  1. First, you should have a /etc/varnish/secret file containing a secret key.
  2. Then, upon opening a telnet session, you are presented with a challenge :
    Connected to localhost.localdomain.
    Escape character is '^]'.
    107 59
    uzaiqheubccbpimwyyevwqfedtxuqdwm
    
    Authentication required.
    
    
    The CLI 107 status code means that authentication is requested.
  3. To authenticate (assuming the secret key is foo), you'll have to compute the response with :
    challenge='uzaiqheubccbpimwyyevwqfedtxuqdwm'; secret=$(cat /etc/varnish/secret); echo -e "${challenge}\n${secret}\n${challenge}" | sha256sum
    2bcd7855d7d63870aecaa7f7c5eeeae3166581644f8216698558d78f19c3bdc2

    The documentation states that the string to be sha256sum'd is made of : challenge + newline + secret + challenge + newline, while the command above adds a newline after the secret, and no newline after the final challenge.
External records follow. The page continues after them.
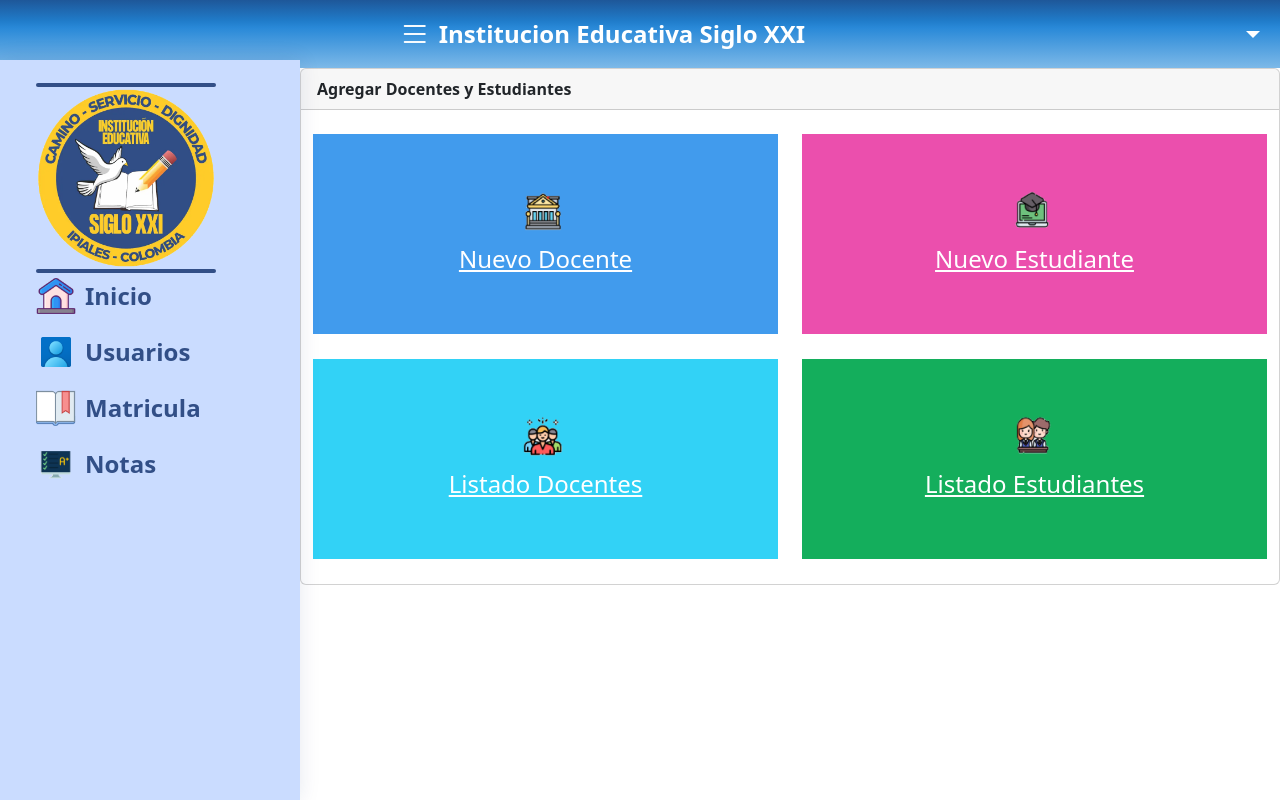
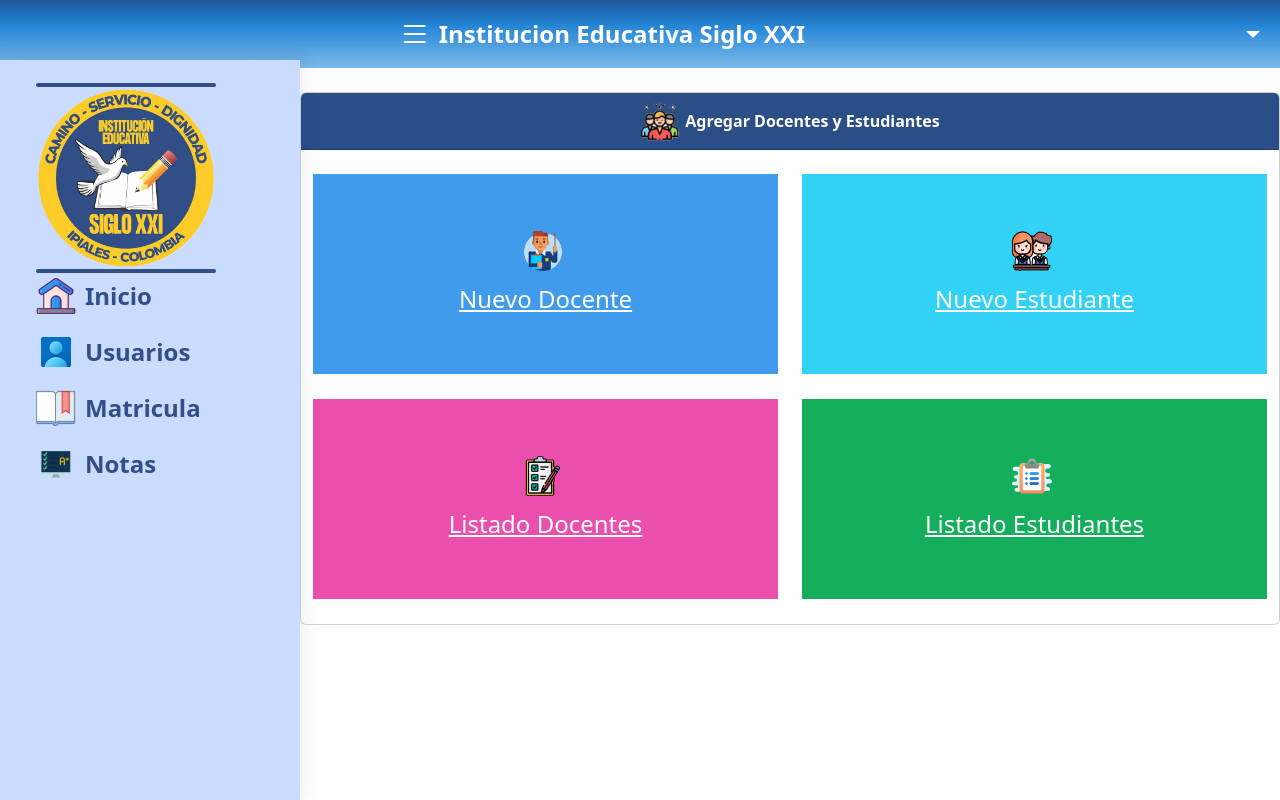
Before and after one commit to karyn2/softAbraham2023, a CodeIgniter 4 app: the page made by app/Views/createDocentsAndStudents/menuDocentsAndStudents.php in a window 1280 px wide. Run offline with PHP 8.4 and a stand-in for CodeIgniter, Linux system fonts and the light colour scheme; the template is opened without the code that fills it, so the values that code supplies are empty; some libraries are stand-ins or nearby versions.

Commit message:
add css and img card menuDocentes Students @vadelgado

```diff
--- a/app/Config/Routes.php
+++ b/app/Config/Routes.php
@@ -48,6 +48,7 @@ $routes->get('/menuDS', 'menuDS::index');
 
 
 
+
 //angela
 //loginController
 $routes->post('/loggin', 'loginController::login');
--- a/app/Views/createDocentsAndStudents/menuDocentsAndStudents.php
+++ b/app/Views/createDocentsAndStudents/menuDocentsAndStudents.php
@@ -2,9 +2,9 @@
 
 <?php echo $this->section('content') ?>
 
-<div class="card">
-      <div class="card-header">
-        <b> Agregar Docentes y Estudiantes</b>
+<div class="card mt-4">
+      <div class="card-header blueCardHeader">
+      <img src="..\public\img\agrDocEst.png" alt="Docente Estudiante" class="icono-sidebar"><b> Agregar Docentes y Estudiantes</b>
       </div>
       <div class="container mt-4" >
 
@@ -12,14 +12,14 @@
 
   <div class="col-md-6">
       <a href="#" class="menu-option" style="background-color: #419BED;">
-      <img src="..\public\img\edtinst.png" alt="matricula" class="icono-sidebar">
+      <img src="..\public\img\newDocente.png" alt="Nuevo Docente" class="icono-sidebar">
         <div>Nuevo Docente</div>
       </a>
     </div>
 
     <div class="col-md-6">
-      <a href="#" class="menu-option" style="background-color: #EB4FAD;">
-      <img src="..\public\img\confCurso.png" alt="matricula" class="icono-sidebar">
+      <a href="#" class="menu-option" style="background-color: #32D2F6;">
+      <img src="..\public\img\newEstudiante.png" alt="Nuevo Estudiante" class="icono-sidebar">
         <div>Nuevo Estudiante</div>
       </a>
     </div>
@@ -27,23 +27,23 @@
 
   <div class="row">
     <div class="col-md-6">
-      <a href="#" class="menu-option" style="background-color: #32D2F6;">
-      <img src="..\public\img\agrDocEst.png" alt="matricula" class="icono-sidebar">
+      <a href="#" class="menu-option" style="background-color: #EB4FAD;">
+      <img src="..\public\img\listDocente.png" alt="Listar Docentes" class="icono-sidebar">
         <div>Listado Docentes</div>
       </a>
     </div>
 
     <div class="col-md-6">
       <a href="#" class="menu-option" style="background-color: #14AE5C;">
-      <img src="..\public\img\verEst.png" alt="matricula" class="icono-sidebar">
+      <img src="..\public\img\listEstudiante.png" alt="Listar estudiantes" class="icono-sidebar">
         <div>Listado Estudiantes</div>
       </a>
     </div>
 
 
   </div>
+  </div>
+      </div>
 </div>
-      </div>
-    </div>
 
 <?php echo $this->endSection() ?>
--- a/public/css/layout.css
+++ b/public/css/layout.css
@@ -198,3 +198,11 @@ filter: progid:DXImageTransform.Microsoft.gradient( startColorstr='#1e5799', end
     left: -300px;
   }
 }
+
+.blueCardHeader {
+  display: flex;
+  align-items: center;
+  justify-content: center;
+  background-color: #2B4E87;
+  color: white;
+}
```
Also changed, not shown: public/img/listDocente.png (added), public/img/listEstudiante.png (added), public/img/newDocente.png (added), public/img/newEstudiante.png (added).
This is because the secret is read by cat (which adds no newline), and the whole string is output by echo (that DOES add a trailing newline).

  4. Back to the telnet session, enter :
    auth 2bcd7855d7d63870aecaa7f7c5eeeae3166581644f8216698558d78f19c3bdc2
    Then you get :
    200 239
    -----------------------------
    Varnish Cache CLI 1.0
    -----------------------------
    Linux,2.6.32-042stab106.4,x86_64,-smalloc,-smalloc,-hcritbit
    varnish-4.0.3 revision b8c4a34
    
    Type 'help' for command list.
    Type 'quit' to close CLI session.
    
    
    The CLI 200 status code means OK.